_DATA TO USE_
○ ○ ○ ○ ○

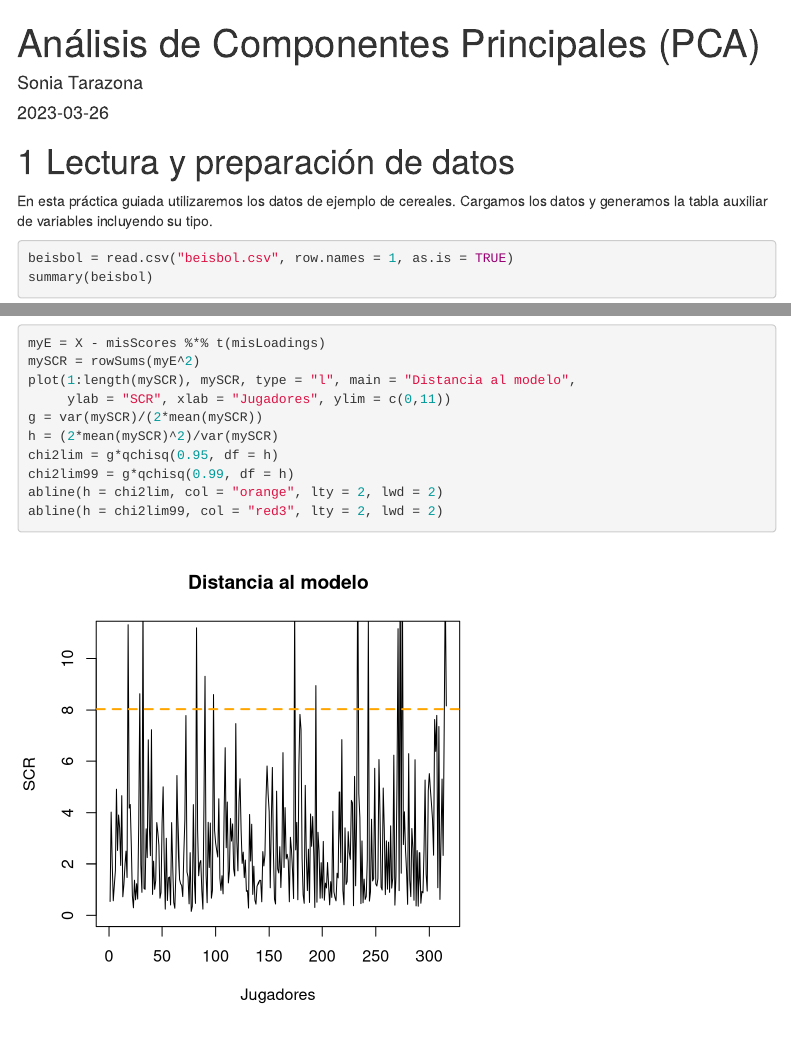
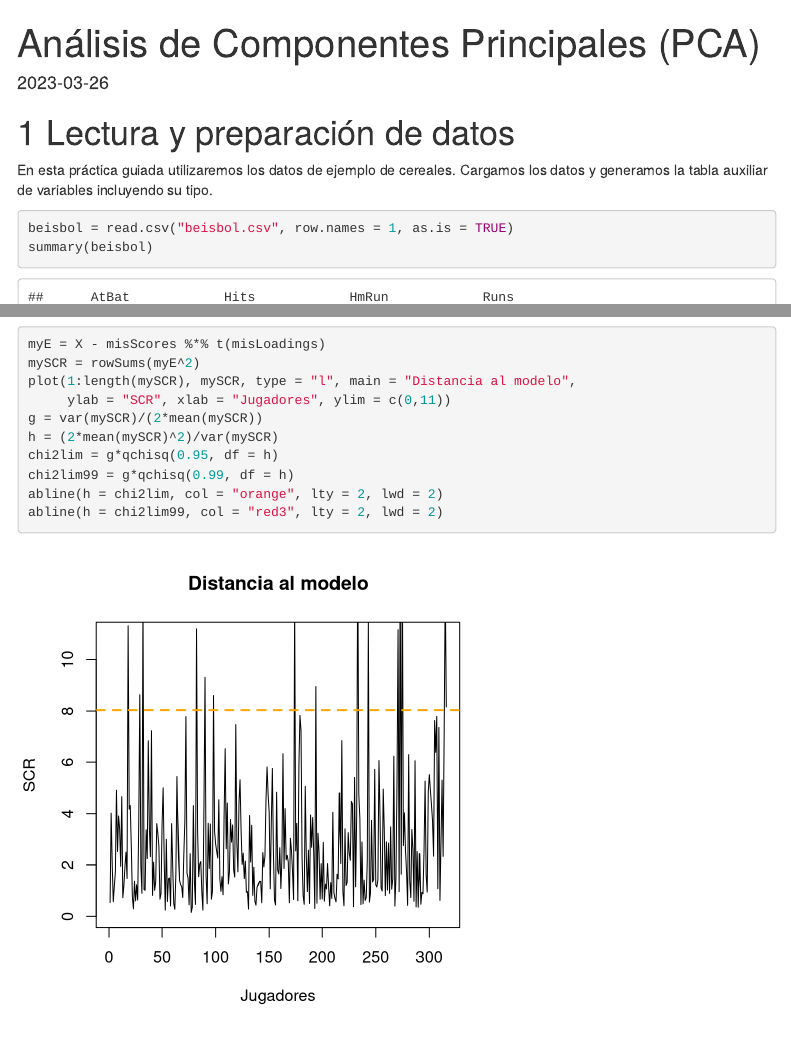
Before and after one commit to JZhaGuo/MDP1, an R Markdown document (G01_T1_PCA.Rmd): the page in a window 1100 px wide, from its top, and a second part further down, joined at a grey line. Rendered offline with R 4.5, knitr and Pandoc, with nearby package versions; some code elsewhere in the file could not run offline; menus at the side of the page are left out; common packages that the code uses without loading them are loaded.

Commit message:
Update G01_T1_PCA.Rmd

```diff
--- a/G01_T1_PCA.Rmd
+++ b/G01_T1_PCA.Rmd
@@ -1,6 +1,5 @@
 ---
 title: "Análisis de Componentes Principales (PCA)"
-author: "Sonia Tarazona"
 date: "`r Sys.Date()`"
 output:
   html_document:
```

○ ○ ○ ○ ○

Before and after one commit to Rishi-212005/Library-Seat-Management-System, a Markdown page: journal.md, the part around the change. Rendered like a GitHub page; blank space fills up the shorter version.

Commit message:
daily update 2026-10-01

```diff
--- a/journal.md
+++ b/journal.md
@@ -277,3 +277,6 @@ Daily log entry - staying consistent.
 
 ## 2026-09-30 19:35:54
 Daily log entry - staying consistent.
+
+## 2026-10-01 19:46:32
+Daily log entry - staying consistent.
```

○ ○ ○ ○ ○

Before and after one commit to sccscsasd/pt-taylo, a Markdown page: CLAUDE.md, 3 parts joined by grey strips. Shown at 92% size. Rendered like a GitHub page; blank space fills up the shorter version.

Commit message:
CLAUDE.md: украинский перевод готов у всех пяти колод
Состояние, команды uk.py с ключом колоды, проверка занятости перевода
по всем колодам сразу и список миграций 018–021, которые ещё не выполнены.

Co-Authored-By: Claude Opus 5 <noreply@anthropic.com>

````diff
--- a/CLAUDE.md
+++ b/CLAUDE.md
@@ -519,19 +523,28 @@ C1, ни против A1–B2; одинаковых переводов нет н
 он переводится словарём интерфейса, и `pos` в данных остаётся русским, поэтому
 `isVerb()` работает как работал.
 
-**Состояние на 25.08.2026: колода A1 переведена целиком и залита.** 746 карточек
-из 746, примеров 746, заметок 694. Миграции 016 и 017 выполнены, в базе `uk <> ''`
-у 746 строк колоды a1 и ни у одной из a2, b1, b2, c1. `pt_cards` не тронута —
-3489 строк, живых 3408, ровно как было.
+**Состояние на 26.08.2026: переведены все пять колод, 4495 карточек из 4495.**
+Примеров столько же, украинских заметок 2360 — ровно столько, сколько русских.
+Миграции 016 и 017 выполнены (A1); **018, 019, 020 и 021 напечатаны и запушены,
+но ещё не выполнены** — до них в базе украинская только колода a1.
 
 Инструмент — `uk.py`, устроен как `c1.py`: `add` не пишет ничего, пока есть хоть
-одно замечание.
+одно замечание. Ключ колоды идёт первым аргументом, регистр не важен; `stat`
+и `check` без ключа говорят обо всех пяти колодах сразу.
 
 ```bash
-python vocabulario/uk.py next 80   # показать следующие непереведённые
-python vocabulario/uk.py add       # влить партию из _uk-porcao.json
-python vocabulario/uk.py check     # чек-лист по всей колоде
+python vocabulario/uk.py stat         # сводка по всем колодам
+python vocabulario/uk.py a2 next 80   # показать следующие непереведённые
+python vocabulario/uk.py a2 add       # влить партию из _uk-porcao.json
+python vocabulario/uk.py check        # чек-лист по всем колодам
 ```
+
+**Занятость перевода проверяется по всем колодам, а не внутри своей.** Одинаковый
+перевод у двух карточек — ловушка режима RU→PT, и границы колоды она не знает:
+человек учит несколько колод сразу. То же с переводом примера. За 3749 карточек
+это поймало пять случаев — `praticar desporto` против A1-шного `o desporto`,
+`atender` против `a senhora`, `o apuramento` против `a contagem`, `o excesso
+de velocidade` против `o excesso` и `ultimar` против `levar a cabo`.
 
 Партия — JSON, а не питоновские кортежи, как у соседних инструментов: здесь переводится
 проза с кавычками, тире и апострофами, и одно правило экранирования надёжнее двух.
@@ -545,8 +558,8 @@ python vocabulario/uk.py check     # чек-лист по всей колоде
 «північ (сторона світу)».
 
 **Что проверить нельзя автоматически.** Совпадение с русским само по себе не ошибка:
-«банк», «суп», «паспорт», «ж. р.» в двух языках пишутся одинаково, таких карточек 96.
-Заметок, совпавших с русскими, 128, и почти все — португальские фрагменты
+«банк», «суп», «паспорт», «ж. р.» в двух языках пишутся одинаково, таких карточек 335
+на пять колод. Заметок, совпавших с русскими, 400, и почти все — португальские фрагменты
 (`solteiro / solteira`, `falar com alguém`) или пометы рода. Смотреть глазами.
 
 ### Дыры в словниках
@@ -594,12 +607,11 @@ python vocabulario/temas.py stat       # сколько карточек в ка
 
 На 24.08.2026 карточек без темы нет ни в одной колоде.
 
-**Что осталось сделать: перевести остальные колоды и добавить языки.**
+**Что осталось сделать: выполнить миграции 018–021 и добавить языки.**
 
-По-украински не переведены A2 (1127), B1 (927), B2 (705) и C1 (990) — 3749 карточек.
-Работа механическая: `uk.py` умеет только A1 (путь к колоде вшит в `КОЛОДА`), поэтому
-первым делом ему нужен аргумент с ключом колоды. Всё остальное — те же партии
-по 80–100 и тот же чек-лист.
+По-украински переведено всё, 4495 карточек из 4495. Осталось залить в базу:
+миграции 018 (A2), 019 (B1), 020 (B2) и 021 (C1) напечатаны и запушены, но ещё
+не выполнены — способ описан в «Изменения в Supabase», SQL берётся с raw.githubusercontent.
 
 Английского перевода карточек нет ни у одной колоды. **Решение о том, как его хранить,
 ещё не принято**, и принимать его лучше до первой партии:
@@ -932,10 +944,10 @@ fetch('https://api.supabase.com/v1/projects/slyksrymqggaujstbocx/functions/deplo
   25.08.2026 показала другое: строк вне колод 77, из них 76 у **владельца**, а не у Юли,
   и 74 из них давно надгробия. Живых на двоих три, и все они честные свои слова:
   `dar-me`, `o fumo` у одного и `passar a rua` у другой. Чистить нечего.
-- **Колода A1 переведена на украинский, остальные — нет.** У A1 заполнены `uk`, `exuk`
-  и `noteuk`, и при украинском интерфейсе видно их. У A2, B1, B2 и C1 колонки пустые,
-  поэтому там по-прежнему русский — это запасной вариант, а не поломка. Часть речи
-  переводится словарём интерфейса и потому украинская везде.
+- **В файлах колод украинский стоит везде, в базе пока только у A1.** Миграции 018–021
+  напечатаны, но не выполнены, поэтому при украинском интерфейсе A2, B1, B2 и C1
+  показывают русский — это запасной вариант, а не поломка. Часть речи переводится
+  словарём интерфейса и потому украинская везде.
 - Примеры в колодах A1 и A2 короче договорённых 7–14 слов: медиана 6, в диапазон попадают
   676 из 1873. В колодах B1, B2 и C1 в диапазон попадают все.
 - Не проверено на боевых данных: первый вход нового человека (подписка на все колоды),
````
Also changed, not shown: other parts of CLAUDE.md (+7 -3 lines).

○ ○ ○ ○ ○

_TRY IT_
Each line of the material that contains the string "check" has to be copied out.

_EXERCISE SOLUTION_
+и `check` без ключа говорят обо всех пяти колодах сразу.
-python vocabulario/uk.py check     # чек-лист по всей колоде
+python vocabulario/uk.py check        # чек-лист по всем колодам
@@ -545,8 +558,8 @@ python vocabulario/uk.py check     # чек-лист по всей колоде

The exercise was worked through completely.